▼▼▼

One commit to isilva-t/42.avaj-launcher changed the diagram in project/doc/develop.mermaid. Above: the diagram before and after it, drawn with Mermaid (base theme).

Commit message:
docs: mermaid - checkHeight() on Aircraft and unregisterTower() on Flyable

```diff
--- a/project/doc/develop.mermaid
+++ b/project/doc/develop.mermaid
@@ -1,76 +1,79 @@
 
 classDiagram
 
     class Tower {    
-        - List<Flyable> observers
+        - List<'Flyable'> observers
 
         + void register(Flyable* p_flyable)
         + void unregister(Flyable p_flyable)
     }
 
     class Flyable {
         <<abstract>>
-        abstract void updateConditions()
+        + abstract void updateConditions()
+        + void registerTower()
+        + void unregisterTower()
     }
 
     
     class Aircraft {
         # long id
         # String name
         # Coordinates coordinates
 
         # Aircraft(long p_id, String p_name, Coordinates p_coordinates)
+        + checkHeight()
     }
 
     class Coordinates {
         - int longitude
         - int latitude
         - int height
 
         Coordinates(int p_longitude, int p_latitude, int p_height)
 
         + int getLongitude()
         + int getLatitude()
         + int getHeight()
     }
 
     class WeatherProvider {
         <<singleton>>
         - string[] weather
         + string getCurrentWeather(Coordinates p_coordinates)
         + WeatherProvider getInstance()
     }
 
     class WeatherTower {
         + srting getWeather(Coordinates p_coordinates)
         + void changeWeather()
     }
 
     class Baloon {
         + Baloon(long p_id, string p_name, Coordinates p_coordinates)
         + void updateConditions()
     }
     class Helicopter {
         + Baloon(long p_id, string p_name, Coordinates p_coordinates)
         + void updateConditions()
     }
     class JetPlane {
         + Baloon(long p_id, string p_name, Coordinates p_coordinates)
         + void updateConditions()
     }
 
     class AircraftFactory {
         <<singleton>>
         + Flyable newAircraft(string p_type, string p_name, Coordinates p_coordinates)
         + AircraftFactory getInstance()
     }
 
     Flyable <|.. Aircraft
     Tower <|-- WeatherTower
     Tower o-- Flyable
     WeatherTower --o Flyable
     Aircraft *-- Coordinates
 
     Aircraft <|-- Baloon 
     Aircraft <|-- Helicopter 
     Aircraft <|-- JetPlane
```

▲▲▲

• _TASK STATEMENT_:
Whenever the word "WeatherTower" occurs in a line of the listing above, return that line.

• _TASK ANSWER_:
     class WeatherTower {
     Tower <|-- WeatherTower
     WeatherTower --o Flyable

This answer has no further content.